▶ [EXCERPTED RECORDS]
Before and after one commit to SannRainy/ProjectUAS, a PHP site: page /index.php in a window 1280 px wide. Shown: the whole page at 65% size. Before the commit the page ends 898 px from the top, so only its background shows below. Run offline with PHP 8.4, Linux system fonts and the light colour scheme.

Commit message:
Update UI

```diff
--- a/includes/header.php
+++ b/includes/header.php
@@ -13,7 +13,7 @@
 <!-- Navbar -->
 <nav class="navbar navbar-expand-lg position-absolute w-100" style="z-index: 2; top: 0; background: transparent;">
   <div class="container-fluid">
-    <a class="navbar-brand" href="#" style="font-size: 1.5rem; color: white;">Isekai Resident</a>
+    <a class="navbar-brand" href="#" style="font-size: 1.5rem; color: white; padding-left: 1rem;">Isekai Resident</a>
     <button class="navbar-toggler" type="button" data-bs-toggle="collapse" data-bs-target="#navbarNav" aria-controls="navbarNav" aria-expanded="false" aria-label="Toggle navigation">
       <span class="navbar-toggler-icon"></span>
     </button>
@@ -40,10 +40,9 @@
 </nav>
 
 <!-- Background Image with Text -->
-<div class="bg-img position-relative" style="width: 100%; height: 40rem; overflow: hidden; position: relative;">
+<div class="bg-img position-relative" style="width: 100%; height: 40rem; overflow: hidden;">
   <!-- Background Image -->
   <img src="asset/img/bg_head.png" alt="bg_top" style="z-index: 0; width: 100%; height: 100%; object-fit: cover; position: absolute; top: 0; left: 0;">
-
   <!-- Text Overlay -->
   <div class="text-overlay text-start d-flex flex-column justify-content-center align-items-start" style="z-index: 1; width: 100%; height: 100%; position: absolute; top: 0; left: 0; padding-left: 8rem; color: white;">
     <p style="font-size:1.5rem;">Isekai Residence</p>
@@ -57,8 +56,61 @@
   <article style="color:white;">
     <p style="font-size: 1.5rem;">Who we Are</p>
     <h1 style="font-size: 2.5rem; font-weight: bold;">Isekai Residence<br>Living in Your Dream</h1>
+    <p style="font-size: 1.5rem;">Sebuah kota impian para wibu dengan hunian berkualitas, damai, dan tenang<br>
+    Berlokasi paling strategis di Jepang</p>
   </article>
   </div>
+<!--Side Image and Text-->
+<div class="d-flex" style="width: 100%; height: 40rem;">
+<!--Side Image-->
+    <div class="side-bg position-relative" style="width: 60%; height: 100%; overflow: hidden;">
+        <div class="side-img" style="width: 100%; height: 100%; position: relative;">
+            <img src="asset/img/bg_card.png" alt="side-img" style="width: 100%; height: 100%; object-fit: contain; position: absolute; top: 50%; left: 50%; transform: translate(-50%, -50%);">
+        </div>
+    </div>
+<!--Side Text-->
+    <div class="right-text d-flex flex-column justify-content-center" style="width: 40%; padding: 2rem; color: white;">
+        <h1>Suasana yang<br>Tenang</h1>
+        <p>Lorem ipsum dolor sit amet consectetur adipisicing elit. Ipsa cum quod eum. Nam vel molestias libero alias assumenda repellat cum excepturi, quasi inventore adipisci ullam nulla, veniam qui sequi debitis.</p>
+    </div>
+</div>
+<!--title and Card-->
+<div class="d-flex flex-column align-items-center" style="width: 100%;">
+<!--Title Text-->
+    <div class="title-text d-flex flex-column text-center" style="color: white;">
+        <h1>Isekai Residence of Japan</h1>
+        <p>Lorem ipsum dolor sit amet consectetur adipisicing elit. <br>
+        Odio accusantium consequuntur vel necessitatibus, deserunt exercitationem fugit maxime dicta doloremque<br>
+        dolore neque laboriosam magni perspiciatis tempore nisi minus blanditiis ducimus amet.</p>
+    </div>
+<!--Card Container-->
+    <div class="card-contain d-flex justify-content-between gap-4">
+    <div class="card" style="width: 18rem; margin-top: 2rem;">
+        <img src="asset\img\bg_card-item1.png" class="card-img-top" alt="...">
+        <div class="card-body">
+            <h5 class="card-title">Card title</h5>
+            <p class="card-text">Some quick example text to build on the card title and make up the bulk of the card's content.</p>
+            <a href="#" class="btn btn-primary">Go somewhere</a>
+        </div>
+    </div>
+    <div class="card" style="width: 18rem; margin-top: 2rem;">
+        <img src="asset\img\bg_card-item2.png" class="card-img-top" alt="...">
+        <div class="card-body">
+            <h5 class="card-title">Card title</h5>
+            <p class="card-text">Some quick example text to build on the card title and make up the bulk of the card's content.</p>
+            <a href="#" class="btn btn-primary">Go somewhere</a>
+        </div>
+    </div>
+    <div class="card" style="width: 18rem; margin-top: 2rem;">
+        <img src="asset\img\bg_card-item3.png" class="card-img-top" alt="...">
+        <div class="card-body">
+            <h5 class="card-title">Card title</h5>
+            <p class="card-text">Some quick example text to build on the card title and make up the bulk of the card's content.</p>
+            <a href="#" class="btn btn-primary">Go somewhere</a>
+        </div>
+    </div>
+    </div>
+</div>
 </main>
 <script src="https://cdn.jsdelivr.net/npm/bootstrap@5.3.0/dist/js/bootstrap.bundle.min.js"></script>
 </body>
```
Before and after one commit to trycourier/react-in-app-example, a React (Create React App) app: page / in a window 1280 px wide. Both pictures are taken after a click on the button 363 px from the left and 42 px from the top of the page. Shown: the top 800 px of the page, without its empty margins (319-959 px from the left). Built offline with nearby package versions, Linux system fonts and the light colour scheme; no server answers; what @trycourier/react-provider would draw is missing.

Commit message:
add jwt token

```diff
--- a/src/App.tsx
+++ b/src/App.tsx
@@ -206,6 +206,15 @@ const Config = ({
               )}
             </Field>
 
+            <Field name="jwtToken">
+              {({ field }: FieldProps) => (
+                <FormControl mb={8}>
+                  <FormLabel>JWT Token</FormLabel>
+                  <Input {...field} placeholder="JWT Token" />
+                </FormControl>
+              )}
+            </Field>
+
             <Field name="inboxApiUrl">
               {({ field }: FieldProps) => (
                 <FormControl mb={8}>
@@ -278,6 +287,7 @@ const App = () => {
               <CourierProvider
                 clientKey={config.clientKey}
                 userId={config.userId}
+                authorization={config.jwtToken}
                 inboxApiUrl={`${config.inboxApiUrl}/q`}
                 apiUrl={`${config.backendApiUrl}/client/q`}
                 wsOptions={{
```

▶ [AIM OF THE EXERCISE] Nothing may be left out: return each entry exactly as it reads.

▶ [RESPONSE TO THE TASK]
Before and after one commit to SannRainy/ProjectUAS, a PHP site: page /index.php in a window 1280 px wide. Shown: the whole page at 65% size. Before the commit the page ends 898 px from the top, so only its background shows below. Run offline with PHP 8.4, Linux system fonts and the light colour scheme.

Commit message:
Update UI

```diff
--- a/includes/header.php
+++ b/includes/header.php
@@ -13,7 +13,7 @@
 <!-- Navbar -->
 <nav class="navbar navbar-expand-lg position-absolute w-100" style="z-index: 2; top: 0; background: transparent;">
   <div class="container-fluid">
-    <a class="navbar-brand" href="#" style="font-size: 1.5rem; color: white;">Isekai Resident</a>
+    <a class="navbar-brand" href="#" style="font-size: 1.5rem; color: white; padding-left: 1rem;">Isekai Resident</a>
     <button class="navbar-toggler" type="button" data-bs-toggle="collapse" data-bs-target="#navbarNav" aria-controls="navbarNav" aria-expanded="false" aria-label="Toggle navigation">
       <span class="navbar-toggler-icon"></span>
     </button>
@@ -40,10 +40,9 @@
 </nav>
 
 <!-- Background Image with Text -->
-<div class="bg-img position-relative" style="width: 100%; height: 40rem; overflow: hidden; position: relative;">
+<div class="bg-img position-relative" style="width: 100%; height: 40rem; overflow: hidden;">
   <!-- Background Image -->
   <img src="asset/img/bg_head.png" alt="bg_top" style="z-index: 0; width: 100%; height: 100%; object-fit: cover; position: absolute; top: 0; left: 0;">
-
   <!-- Text Overlay -->
   <div class="text-overlay text-start d-flex flex-column justify-content-center align-items-start" style="z-index: 1; width: 100%; height: 100%; position: absolute; top: 0; left: 0; padding-left: 8rem; color: white;">
     <p style="font-size:1.5rem;">Isekai Residence</p>
@@ -57,8 +56,61 @@
   <article style="color:white;">
     <p style="font-size: 1.5rem;">Who we Are</p>
     <h1 style="font-size: 2.5rem; font-weight: bold;">Isekai Residence<br>Living in Your Dream</h1>
+    <p style="font-size: 1.5rem;">Sebuah kota impian para wibu dengan hunian berkualitas, damai, dan tenang<br>
+    Berlokasi paling strategis di Jepang</p>
   </article>
   </div>
+<!--Side Image and Text-->
+<div class="d-flex" style="width: 100%; height: 40rem;">
+<!--Side Image-->
+    <div class="side-bg position-relative" style="width: 60%; height: 100%; overflow: hidden;">
+        <div class="side-img" style="width: 100%; height: 100%; position: relative;">
+            <img src="asset/img/bg_card.png" alt="side-img" style="width: 100%; height: 100%; object-fit: contain; position: absolute; top: 50%; left: 50%; transform: translate(-50%, -50%);">
+        </div>
+    </div>
+<!--Side Text-->
+    <div class="right-text d-flex flex-column justify-content-center" style="width: 40%; padding: 2rem; color: white;">
+        <h1>Suasana yang<br>Tenang</h1>
+        <p>Lorem ipsum dolor sit amet consectetur adipisicing elit. Ipsa cum quod eum. Nam vel molestias libero alias assumenda repellat cum excepturi, quasi inventore adipisci ullam nulla, veniam qui sequi debitis.</p>
+    </div>
+</div>
+<!--title and Card-->
+<div class="d-flex flex-column align-items-center" style="width: 100%;">
+<!--Title Text-->
+    <div class="title-text d-flex flex-column text-center" style="color: white;">
+        <h1>Isekai Residence of Japan</h1>
+        <p>Lorem ipsum dolor sit amet consectetur adipisicing elit. <br>
+        Odio accusantium consequuntur vel necessitatibus, deserunt exercitationem fugit maxime dicta doloremque<br>
+        dolore neque laboriosam magni perspiciatis tempore nisi minus blanditiis ducimus amet.</p>
+    </div>
+<!--Card Container-->
+    <div class="card-contain d-flex justify-content-between gap-4">
+    <div class="card" style="width: 18rem; margin-top: 2rem;">
+        <img src="asset\img\bg_card-item1.png" class="card-img-top" alt="...">
+        <div class="card-body">
+            <h5 class="card-title">Card title</h5>
+            <p class="card-text">Some quick example text to build on the card title and make up the bulk of the card's content.</p>
+            <a href="#" class="btn btn-primary">Go somewhere</a>
+        </div>
+    </div>
+    <div class="card" style="width: 18rem; margin-top: 2rem;">
+        <img src="asset\img\bg_card-item2.png" class="card-img-top" alt="...">
+        <div class="card-body">
+            <h5 class="card-title">Card title</h5>
+            <p class="card-text">Some quick example text to build on the card title and make up the bulk of the card's content.</p>
+            <a href="#" class="btn btn-primary">Go somewhere</a>
+        </div>
+    </div>
+    <div class="card" style="width: 18rem; margin-top: 2rem;">
+        <img src="asset\img\bg_card-item3.png" class="card-img-top" alt="...">
+        <div class="card-body">
+            <h5 class="card-title">Card title</h5>
+            <p class="card-text">Some quick example text to build on the card title and make up the bulk of the card's content.</p>
+            <a href="#" class="btn btn-primary">Go somewhere</a>
+        </div>
+    </div>
+    </div>
+</div>
 </main>
 <script src="https://cdn.jsdelivr.net/npm/bootstrap@5.3.0/dist/js/bootstrap.bundle.min.js"></script>
 </body>
```
Before and after one commit to trycourier/react-in-app-example, a React (Create React App) app: page / in a window 1280 px wide. Both pictures are taken after a click on the button 363 px from the left and 42 px from the top of the page. Shown: the top 800 px of the page, without its empty margins (319-959 px from the left). Built offline with nearby package versions, Linux system fonts and the light colour scheme; no server answers; what @trycourier/react-provider would draw is missing.

Commit message:
add jwt token

```diff
--- a/src/App.tsx
+++ b/src/App.tsx
@@ -206,6 +206,15 @@ const Config = ({
               )}
             </Field>
 
+            <Field name="jwtToken">
+              {({ field }: FieldProps) => (
+                <FormControl mb={8}>
+                  <FormLabel>JWT Token</FormLabel>
+                  <Input {...field} placeholder="JWT Token" />
+                </FormControl>
+              )}
+            </Field>
+
             <Field name="inboxApiUrl">
               {({ field }: FieldProps) => (
                 <FormControl mb={8}>
@@ -278,6 +287,7 @@ const App = () => {
               <CourierProvider
                 clientKey={config.clientKey}
                 userId={config.userId}
+                authorization={config.jwtToken}
                 inboxApiUrl={`${config.inboxApiUrl}/q`}
                 apiUrl={`${config.backendApiUrl}/client/q`}
                 wsOptions={{
```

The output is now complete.